Records supplied →
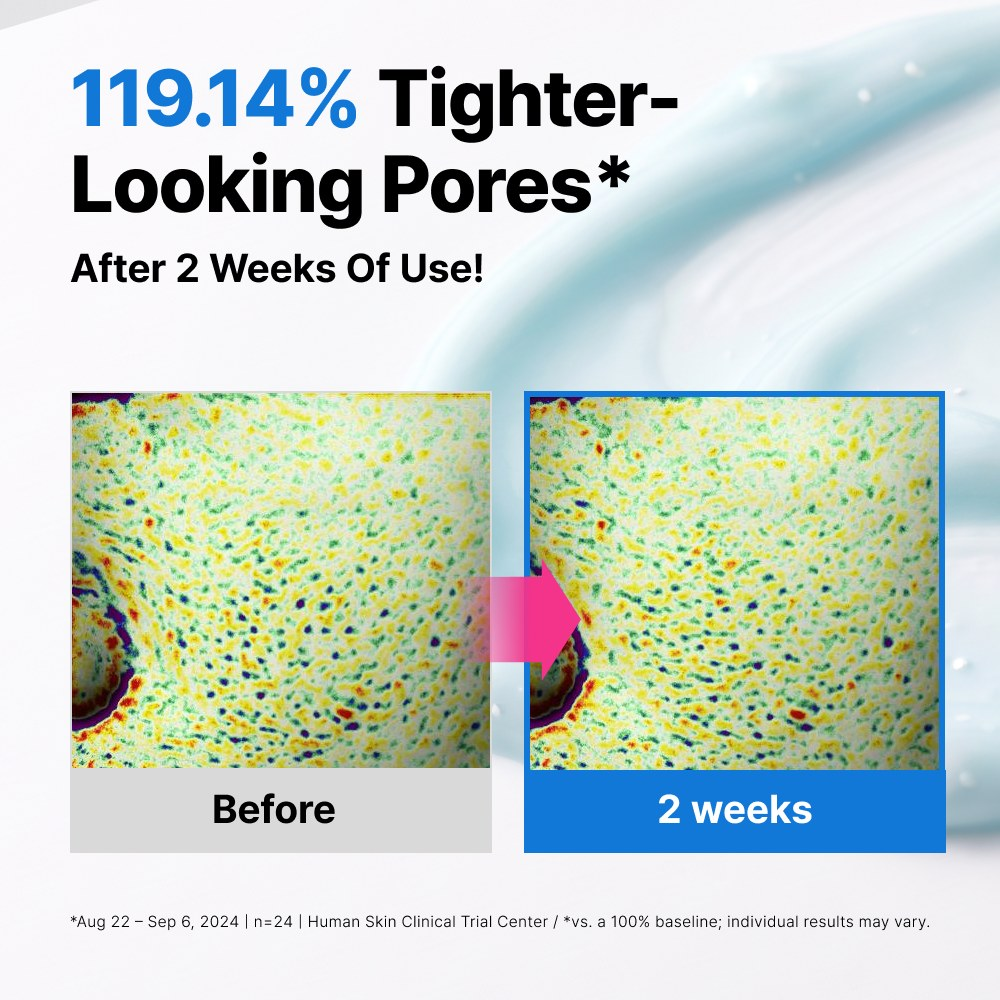
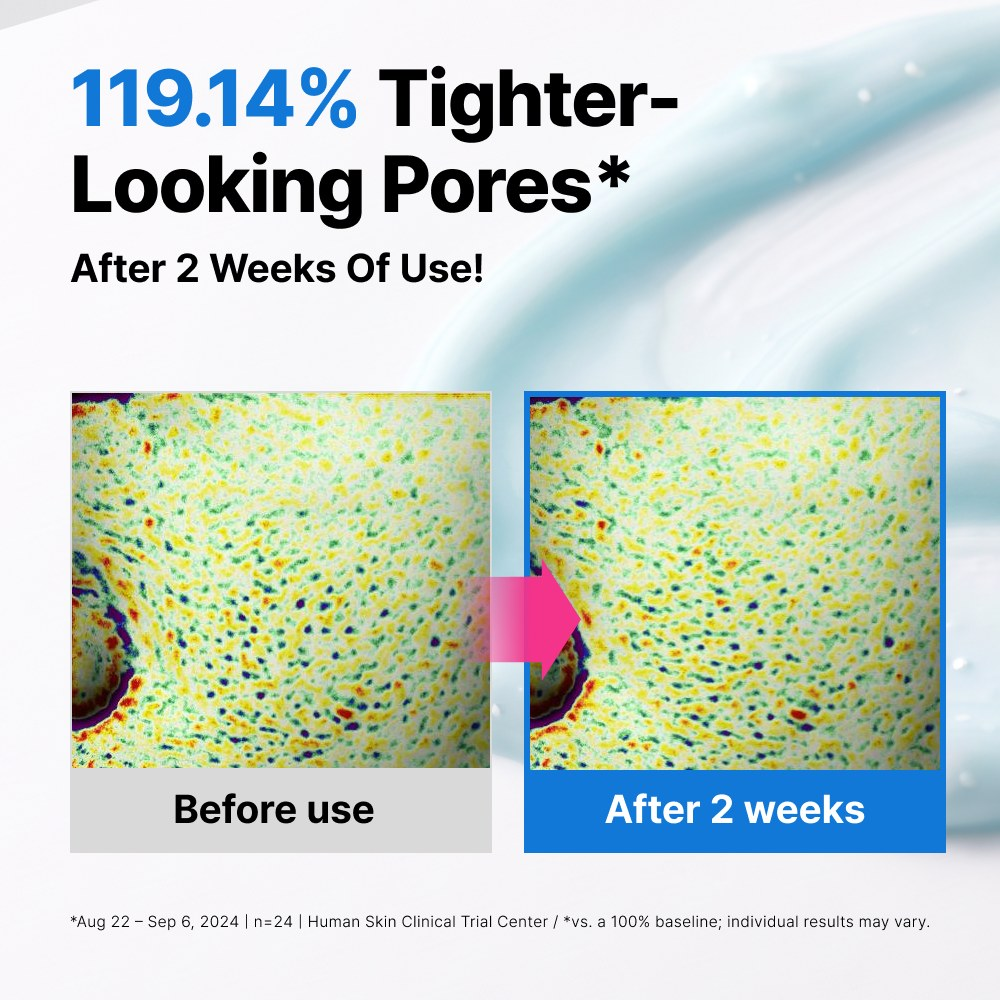
Unify Before use/After labels across TikTok cuts; add VitC clinical and final sunscreen set
Claude-Session: https://claude.ai/code/session_01XW4Q4mdJiXhcvM3Uso45jz

diff --git a/index.html b/index.html
@@ -637,11 +637,11 @@ function introHTML(id){
 const TIKTOK=[
   {name:"PDRN+ Energy Boost Pad", ko:"PDRN+ 에너지 부스트 패드", dir:"pdrn", n:6},
   {name:"NAD Tablet Cloud Serum Mask Kit", ko:"나드 타블렛 클라우드 세럼 마스크 키트", dir:"nad", n:5},
-  {name:"Vitamin C 15% Super Blast Ampoule", ko:"비타민C 15% 슈퍼 블라스트 앰플", dir:"vitc15", n:4},
+  {name:"Vitamin C 15% Super Blast Ampoule", ko:"비타민C 15% 슈퍼 블라스트 앰플", dir:"vitc15", n:5},
   {name:"Super Hydra Ampoule Vitamin C 10%", ko:"슈퍼 하이드라 앰플 비타민C 10%", dir:"hydra10", n:5},
   {name:"Cerachiol™ Crush Cream", ko:"세라치올™ 크러시 크림", dir:"cera", n:5},
   {name:"Berry Smoothie Scrub Cleanser", ko:"베리 스무디 스크럽 클렌저", dir:"berry", n:7},
-  {name:"Non-Nano Hyper Shield Sunscreen", ko:"논-나노 하이퍼 실드 선스크린", dir:"sun", n:6},
+  {name:"Non-Nano Hyper Shield Sunscreen", ko:"논-나노 하이퍼 실드 선스크린", dir:"sun", n:7},
   {name:"Pineapple PDRN Melting Peel Cleanser", ko:"파인애플 PDRN 멜팅 필 클렌저", dir:"pine", n:6}
 ];
 function tiktokHTML(){
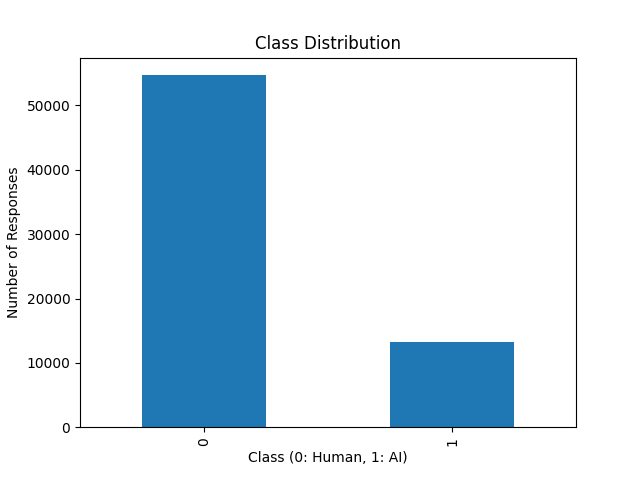
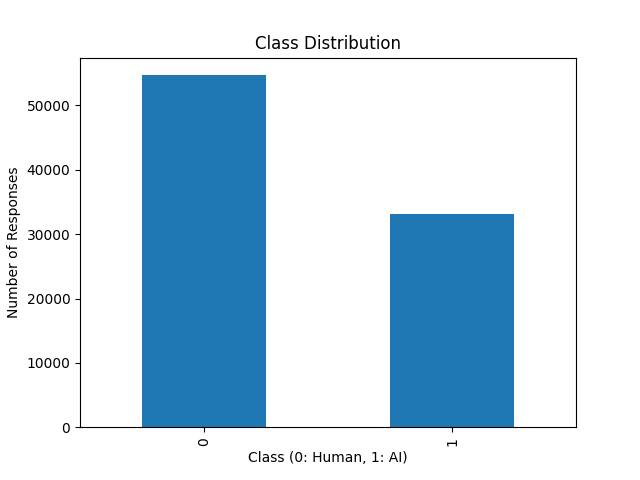
added code for zero shot detection method

Changed region(s): [[0.5938, 0.4375, 0.8125, 0.7188]]

diff --git a/Scripts/zeroshotbatchconvert.py b/Scripts/zeroshotbatchconvert.py
@@ -1,0 +1,64 @@
+import pandas as pd
+import json
+from pathlib import Path
+
+# Config
+csv_path = "data/output/updated_combined_dataset_no_duplicates.csv"
+output_dir = Path("data/zeroshot_batch_requests")
+output_dir.mkdir(parents=True, exist_ok=True)
+
+model = "gpt-4o-mini-2024-07-18"
+
+# Load CSV
+df = pd.read_csv(csv_path)
+total_rows = len(df)
+
+# Chunking rules
+first_chunk_size = 5_000
+other_chunk_size = 5_000
+
+def create_request(row, idx):
+    system_msg = {
+        "role": "system",
+        "content": "You are a linguistic analyst evaluating whether a Quora answer was written by a human or AI. Answer with only 'Human' or 'AI'."
+    }
+    user_msg = {
+        "role": "user",
+        "content": f"Question: {row['question']}\nAnswer: {row['answer']}\n\nIs this response written by a human or by an AI?"
+    }
+
+    return {
+        "custom_id": f"request-{idx}",
+        "method": "POST",
+        "url": "/v1/chat/completions",
+        "body": {
+            "model": "gpt-4o-mini",  # or gpt-4-turbo / gpt-3.5-turbo
+            "messages": [system_msg, user_msg],
+            "temperature": 0,
+            "max_tokens": 10
+        }
+    }
+
+# Split and write chunks
+chunk_start = 0
+chunk_id = 0
+
+while chunk_start < total_rows:
+    if chunk_id == 0:
+        chunk_size = first_chunk_size
+    else:
+        chunk_size = other_chunk_size
+
+    chunk_end = min(chunk_start + chunk_size, total_rows)
+    chunk_df = df.iloc[chunk_start:chunk_end]
+
+    output_path = output_dir / f"requests_chunk_{chunk_id:02}.jsonl"
+
+    with open(output_path, "w", encoding="utf-8") as f:
+        for idx, row in chunk_df.iterrows():
+            request = create_request(row, idx + chunk_start)  # preserve global index
+            f.write(json.dumps(request) + "\n")
+
+    print(f"Saved chunk {chunk_id} ({chunk_end - chunk_start} rows) to {output_path}")
+    chunk_start += chunk_size
+    chunk_id += 1

diff --git a/Scripts/parse_batch_results.py b/Scripts/parse_batch_results.py
@@ -1,0 +1,52 @@
+#!/usr/bin/env python3
+
+import json
+import pandas as pd
+from pathlib import Path
+
+# File paths
+results_path = "data/completed_zero_shot/1.jsonl"
+output_csv = "data/output/parsed_results.csv"
+
+# Container for parsed outputs
+parsed_rows = []
+
+# Parse each line
+with open(results_path, "r", encoding="utf-8") as f:
+    for line in f:
+        entry = json.loads(line)
+
+        custom_id = entry.get("custom_id")
+        response = entry.get("response", {})
+        body = response.get("body", {})
+        choices = body.get("choices", [])
+
+        if choices:
+            answer = choices[0]["message"]["content"].strip()
+        else:
+            answer = "NO_RESPONSE"
+
+        parsed_rows.append({
+            "custom_id": custom_id,
+            "chatgpt_prediction": answer
+        })
+
+# Convert to DataFrame and save
+df = pd.DataFrame(parsed_rows)
+df.to_csv(output_csv, index=False)
+print(f"✅ Saved parsed results to {output_csv}")
+
+# Add index column to original data
+original_df = pd.read_csv("data/output/updated_combined_dataset_no_duplicates.csv")
+original_df["custom_id"] = ["request-" + str(i) for i in range(len(original_df))]
+
+# Load predictions
+pred_df = pd.read_csv("data/output/parsed_results.csv")
+
+# Merge
+merged_df = pd.merge(original_df, pred_df, on="custom_id", how="left")
+merged_df["is_correct"] = merged_df["label"].str.lower() == merged_df["chatgpt_prediction"].str.lower()
+
+# Save merged results
+merged_df.to_csv("data/output/final_evaluation.csv", index=False)
+print("✅ Merged predictions with original labels and saved evaluation file.")

diff --git a/Scripts/evaluate_predicitons.py b/Scripts/evaluate_predicitons.py
@@ -1,0 +1,43 @@
+import pandas as pd
+from sklearn.metrics import classification_report, confusion_matrix
+
+# Load data
+df = pd.read_csv("data/output/zero_shot_results.csv", encoding="ISO-8859-1", low_memory=False)
+
+# Drop rows with missing or blank predictions
+df = df[df["chatgpt_prediction"].notna()]
+df = df[df["chatgpt_prediction"].astype(str).str.strip() != ""]
+
+# Normalize prediction
+def map_prediction(pred):
+    pred = str(pred).strip().lower()
+    if pred == "human":
+        return 0
+    elif pred == "ai":
+        return 1
+    return None
+
+df["predicted_label"] = df["chatgpt_prediction"].apply(map_prediction)
+
+# Drop invalid predictions
+df = df[df["predicted_label"].notna()]
+
+df["label"] = pd.to_numeric(df["label"], errors="coerce").astype("Int64")
+df["predicted_label"] = pd.to_numeric(df["predicted_label"], errors="coerce").astype("Int64")
+
+
+df = df.dropna(subset=["label", "predicted_label"])
+
+y_true = df["label"].astype(int)
+y_pred = df["predicted_label"].astype(int)
+
+print(f" Evaluating {len(df)} rows.")
+
+# Report
+from sklearn.metrics import classification_report, confusion_matrix
+
+print("\nClassification Report:")
+print(classification_report(y_true, y_pred, target_names=["Human", "AI"]))
+
+print("Confusion Matrix:")
+print(confusion_matrix(y_true, y_pred))

diff --git a/Scripts/count.py b/Scripts/count.py
@@ -3,7 +3,7 @@
 import pandas as pd
 
 # Load the combined dataset
-file_path = "updated_combined_dataset.csv"  # Replace with your file name
+file_path = "data/input/updated_combined_dataset.csv"
 
 df = pd.read_csv(file_path)
 
@@ -11,7 +11,7 @@ df = pd.read_csv(file_path)
 df_unique = df.drop_duplicates(subset="answer", keep="first")  # `keep="first"` retains the first occurrence
 
 # Save the updated dataset to a new file
-output_file = "updated_combined_dataset_no_duplicates.csv"
+output_file = "data/output/updated_combined_dataset_no_duplicates.csv"
 df_unique.to_csv(output_file, index=False)
 
 # Print results
@@ -19,7 +19,7 @@ print(f"Original dataset had {len(df)} entries.")
 print(f"Dataset after removing duplicates has {len(df_unique)} entries.")
 print(f"Updated dataset saved to {output_file}.")
 # Load the dataset
-df = pd.read_csv("combined_dataset_no_duplicates.csv")
+df = pd.read_csv("data/input/combined_dataset_no_duplicates.csv")
 
 # Count the occurrences of each class
 class_counts = df["label"].value_counts()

Problem statement → Return the span of lines in the data above that opens at the line with "for idx, row" and closes at the line with "to original data", exactly, ends included, nothing else.

Solution to the problem →
+        for idx, row in chunk_df.iterrows():
+            request = create_request(row, idx + chunk_start)  # preserve global index
+            f.write(json.dumps(request) + "\n")
+
+    print(f"Saved chunk {chunk_id} ({chunk_end - chunk_start} rows) to {output_path}")
+    chunk_start += chunk_size
+    chunk_id += 1

diff --git a/Scripts/parse_batch_results.py b/Scripts/parse_batch_results.py
@@ -1,0 +1,52 @@
+#!/usr/bin/env python3
+
+import json
+import pandas as pd
+from pathlib import Path
+
+# File paths
+results_path = "data/completed_zero_shot/1.jsonl"
+output_csv = "data/output/parsed_results.csv"
+
+# Container for parsed outputs
+parsed_rows = []
+
+# Parse each line
+with open(results_path, "r", encoding="utf-8") as f:
+    for line in f:
+        entry = json.loads(line)
+
+        custom_id = entry.get("custom_id")
+        response = entry.get("response", {})
+        body = response.get("body", {})
+        choices = body.get("choices", [])
+
+        if choices:
+            answer = choices[0]["message"]["content"].strip()
+        else:
+            answer = "NO_RESPONSE"
+
+        parsed_rows.append({
+            "custom_id": custom_id,
+            "chatgpt_prediction": answer
+        })
+
+# Convert to DataFrame and save
+df = pd.DataFrame(parsed_rows)
+df.to_csv(output_csv, index=False)
+print(f"✅ Saved parsed results to {output_csv}")
+
+# Add index column to original data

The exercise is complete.